↓↓↓

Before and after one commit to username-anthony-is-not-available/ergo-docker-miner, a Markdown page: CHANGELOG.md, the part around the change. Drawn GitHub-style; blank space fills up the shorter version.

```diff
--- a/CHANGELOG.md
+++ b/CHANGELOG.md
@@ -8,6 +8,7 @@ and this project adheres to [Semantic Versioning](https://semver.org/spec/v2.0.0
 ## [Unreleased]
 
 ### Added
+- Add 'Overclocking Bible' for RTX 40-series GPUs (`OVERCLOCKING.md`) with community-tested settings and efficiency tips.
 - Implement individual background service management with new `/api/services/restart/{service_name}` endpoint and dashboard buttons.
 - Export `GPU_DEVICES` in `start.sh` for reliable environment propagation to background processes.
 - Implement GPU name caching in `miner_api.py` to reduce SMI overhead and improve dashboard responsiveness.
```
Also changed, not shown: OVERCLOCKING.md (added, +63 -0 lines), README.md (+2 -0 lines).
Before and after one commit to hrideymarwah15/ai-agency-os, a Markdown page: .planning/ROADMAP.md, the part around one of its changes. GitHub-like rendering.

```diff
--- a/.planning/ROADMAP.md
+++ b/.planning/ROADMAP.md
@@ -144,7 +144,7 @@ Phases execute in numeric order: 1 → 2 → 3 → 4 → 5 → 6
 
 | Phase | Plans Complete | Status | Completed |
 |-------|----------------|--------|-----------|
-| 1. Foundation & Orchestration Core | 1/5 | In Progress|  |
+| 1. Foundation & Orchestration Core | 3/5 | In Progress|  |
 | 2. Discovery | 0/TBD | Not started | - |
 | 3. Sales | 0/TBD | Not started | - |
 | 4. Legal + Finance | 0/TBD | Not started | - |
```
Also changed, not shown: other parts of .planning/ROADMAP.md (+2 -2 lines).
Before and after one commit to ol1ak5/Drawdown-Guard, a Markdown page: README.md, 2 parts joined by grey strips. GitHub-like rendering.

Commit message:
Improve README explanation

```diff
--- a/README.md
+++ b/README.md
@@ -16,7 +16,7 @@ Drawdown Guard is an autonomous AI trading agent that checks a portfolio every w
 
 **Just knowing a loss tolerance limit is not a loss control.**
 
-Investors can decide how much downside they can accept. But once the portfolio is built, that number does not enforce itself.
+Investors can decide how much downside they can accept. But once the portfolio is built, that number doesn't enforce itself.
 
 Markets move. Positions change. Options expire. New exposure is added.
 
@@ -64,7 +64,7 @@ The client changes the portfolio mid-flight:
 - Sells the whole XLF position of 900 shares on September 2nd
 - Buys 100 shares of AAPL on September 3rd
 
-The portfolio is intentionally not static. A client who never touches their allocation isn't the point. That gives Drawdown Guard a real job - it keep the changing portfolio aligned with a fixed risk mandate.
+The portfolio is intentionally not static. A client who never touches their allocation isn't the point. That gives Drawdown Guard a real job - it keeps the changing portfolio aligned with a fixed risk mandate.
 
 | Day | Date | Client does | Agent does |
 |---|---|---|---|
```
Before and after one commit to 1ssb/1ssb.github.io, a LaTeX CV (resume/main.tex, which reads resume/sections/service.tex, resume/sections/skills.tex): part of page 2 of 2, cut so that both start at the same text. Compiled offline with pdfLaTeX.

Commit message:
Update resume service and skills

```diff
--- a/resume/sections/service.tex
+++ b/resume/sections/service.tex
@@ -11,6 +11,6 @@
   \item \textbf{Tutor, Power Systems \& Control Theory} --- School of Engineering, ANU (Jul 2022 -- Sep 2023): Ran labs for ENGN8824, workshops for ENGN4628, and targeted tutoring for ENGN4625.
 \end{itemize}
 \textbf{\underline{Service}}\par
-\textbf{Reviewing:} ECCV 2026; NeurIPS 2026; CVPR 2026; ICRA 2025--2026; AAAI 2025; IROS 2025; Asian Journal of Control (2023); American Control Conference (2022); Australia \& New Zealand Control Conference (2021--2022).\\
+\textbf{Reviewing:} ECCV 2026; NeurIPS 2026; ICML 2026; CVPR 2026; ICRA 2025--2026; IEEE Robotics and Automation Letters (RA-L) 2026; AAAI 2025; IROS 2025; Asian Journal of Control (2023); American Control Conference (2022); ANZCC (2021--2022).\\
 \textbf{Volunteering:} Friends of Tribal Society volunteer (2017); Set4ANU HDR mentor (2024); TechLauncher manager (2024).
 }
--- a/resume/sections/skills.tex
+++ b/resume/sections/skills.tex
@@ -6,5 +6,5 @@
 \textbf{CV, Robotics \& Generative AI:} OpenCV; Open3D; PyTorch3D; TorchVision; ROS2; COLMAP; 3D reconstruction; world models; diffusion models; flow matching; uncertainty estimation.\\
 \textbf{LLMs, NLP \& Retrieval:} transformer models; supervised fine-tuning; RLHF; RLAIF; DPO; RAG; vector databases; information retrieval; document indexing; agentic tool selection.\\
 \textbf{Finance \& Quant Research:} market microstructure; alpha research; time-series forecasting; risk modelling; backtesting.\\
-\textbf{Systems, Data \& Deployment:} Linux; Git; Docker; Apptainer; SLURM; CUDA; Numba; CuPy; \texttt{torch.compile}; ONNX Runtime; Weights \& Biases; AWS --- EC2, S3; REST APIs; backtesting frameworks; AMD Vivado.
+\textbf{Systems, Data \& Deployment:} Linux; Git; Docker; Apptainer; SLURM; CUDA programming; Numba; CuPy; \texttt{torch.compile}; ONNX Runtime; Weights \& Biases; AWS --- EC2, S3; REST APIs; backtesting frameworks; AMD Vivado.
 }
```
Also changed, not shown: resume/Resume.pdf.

↑↑↑

The full listing above should be reproduced exactly.

- **Answer**
Before and after one commit to username-anthony-is-not-available/ergo-docker-miner, a Markdown page: CHANGELOG.md, the part around the change. Drawn GitHub-style; blank space fills up the shorter version.

```diff
--- a/CHANGELOG.md
+++ b/CHANGELOG.md
@@ -8,6 +8,7 @@ and this project adheres to [Semantic Versioning](https://semver.org/spec/v2.0.0
 ## [Unreleased]
 
 ### Added
+- Add 'Overclocking Bible' for RTX 40-series GPUs (`OVERCLOCKING.md`) with community-tested settings and efficiency tips.
 - Implement individual background service management with new `/api/services/restart/{service_name}` endpoint and dashboard buttons.
 - Export `GPU_DEVICES` in `start.sh` for reliable environment propagation to background processes.
 - Implement GPU name caching in `miner_api.py` to reduce SMI overhead and improve dashboard responsiveness.
```
Also changed, not shown: OVERCLOCKING.md (added, +63 -0 lines), README.md (+2 -0 lines).
Before and after one commit to hrideymarwah15/ai-agency-os, a Markdown page: .planning/ROADMAP.md, the part around one of its changes. GitHub-like rendering.

```diff
--- a/.planning/ROADMAP.md
+++ b/.planning/ROADMAP.md
@@ -144,7 +144,7 @@ Phases execute in numeric order: 1 → 2 → 3 → 4 → 5 → 6
 
 | Phase | Plans Complete | Status | Completed |
 |-------|----------------|--------|-----------|
-| 1. Foundation & Orchestration Core | 1/5 | In Progress|  |
+| 1. Foundation & Orchestration Core | 3/5 | In Progress|  |
 | 2. Discovery | 0/TBD | Not started | - |
 | 3. Sales | 0/TBD | Not started | - |
 | 4. Legal + Finance | 0/TBD | Not started | - |
```
Also changed, not shown: other parts of .planning/ROADMAP.md (+2 -2 lines).
Before and after one commit to ol1ak5/Drawdown-Guard, a Markdown page: README.md, 2 parts joined by grey strips. GitHub-like rendering.

Commit message:
Improve README explanation

```diff
--- a/README.md
+++ b/README.md
@@ -16,7 +16,7 @@ Drawdown Guard is an autonomous AI trading agent that checks a portfolio every w
 
 **Just knowing a loss tolerance limit is not a loss control.**
 
-Investors can decide how much downside they can accept. But once the portfolio is built, that number does not enforce itself.
+Investors can decide how much downside they can accept. But once the portfolio is built, that number doesn't enforce itself.
 
 Markets move. Positions change. Options expire. New exposure is added.
 
@@ -64,7 +64,7 @@ The client changes the portfolio mid-flight:
 - Sells the whole XLF position of 900 shares on September 2nd
 - Buys 100 shares of AAPL on September 3rd
 
-The portfolio is intentionally not static. A client who never touches their allocation isn't the point. That gives Drawdown Guard a real job - it keep the changing portfolio aligned with a fixed risk mandate.
+The portfolio is intentionally not static. A client who never touches their allocation isn't the point. That gives Drawdown Guard a real job - it keeps the changing portfolio aligned with a fixed risk mandate.
 
 | Day | Date | Client does | Agent does |
 |---|---|---|---|
```
Before and after one commit to 1ssb/1ssb.github.io, a LaTeX CV (resume/main.tex, which reads resume/sections/service.tex, resume/sections/skills.tex): part of page 2 of 2, cut so that both start at the same text. Compiled offline with pdfLaTeX.

Commit message:
Update resume service and skills

```diff
--- a/resume/sections/service.tex
+++ b/resume/sections/service.tex
@@ -11,6 +11,6 @@
   \item \textbf{Tutor, Power Systems \& Control Theory} --- School of Engineering, ANU (Jul 2022 -- Sep 2023): Ran labs for ENGN8824, workshops for ENGN4628, and targeted tutoring for ENGN4625.
 \end{itemize}
 \textbf{\underline{Service}}\par
-\textbf{Reviewing:} ECCV 2026; NeurIPS 2026; CVPR 2026; ICRA 2025--2026; AAAI 2025; IROS 2025; Asian Journal of Control (2023); American Control Conference (2022); Australia \& New Zealand Control Conference (2021--2022).\\
+\textbf{Reviewing:} ECCV 2026; NeurIPS 2026; ICML 2026; CVPR 2026; ICRA 2025--2026; IEEE Robotics and Automation Letters (RA-L) 2026; AAAI 2025; IROS 2025; Asian Journal of Control (2023); American Control Conference (2022); ANZCC (2021--2022).\\
 \textbf{Volunteering:} Friends of Tribal Society volunteer (2017); Set4ANU HDR mentor (2024); TechLauncher manager (2024).
 }
--- a/resume/sections/skills.tex
+++ b/resume/sections/skills.tex
@@ -6,5 +6,5 @@
 \textbf{CV, Robotics \& Generative AI:} OpenCV; Open3D; PyTorch3D; TorchVision; ROS2; COLMAP; 3D reconstruction; world models; diffusion models; flow matching; uncertainty estimation.\\
 \textbf{LLMs, NLP \& Retrieval:} transformer models; supervised fine-tuning; RLHF; RLAIF; DPO; RAG; vector databases; information retrieval; document indexing; agentic tool selection.\\
 \textbf{Finance \& Quant Research:} market microstructure; alpha research; time-series forecasting; risk modelling; backtesting.\\
-\textbf{Systems, Data \& Deployment:} Linux; Git; Docker; Apptainer; SLURM; CUDA; Numba; CuPy; \texttt{torch.compile}; ONNX Runtime; Weights \& Biases; AWS --- EC2, S3; REST APIs; backtesting frameworks; AMD Vivado.
+\textbf{Systems, Data \& Deployment:} Linux; Git; Docker; Apptainer; SLURM; CUDA programming; Numba; CuPy; \texttt{torch.compile}; ONNX Runtime; Weights \& Biases; AWS --- EC2, S3; REST APIs; backtesting frameworks; AMD Vivado.
 }
```
Also changed, not shown: resume/Resume.pdf.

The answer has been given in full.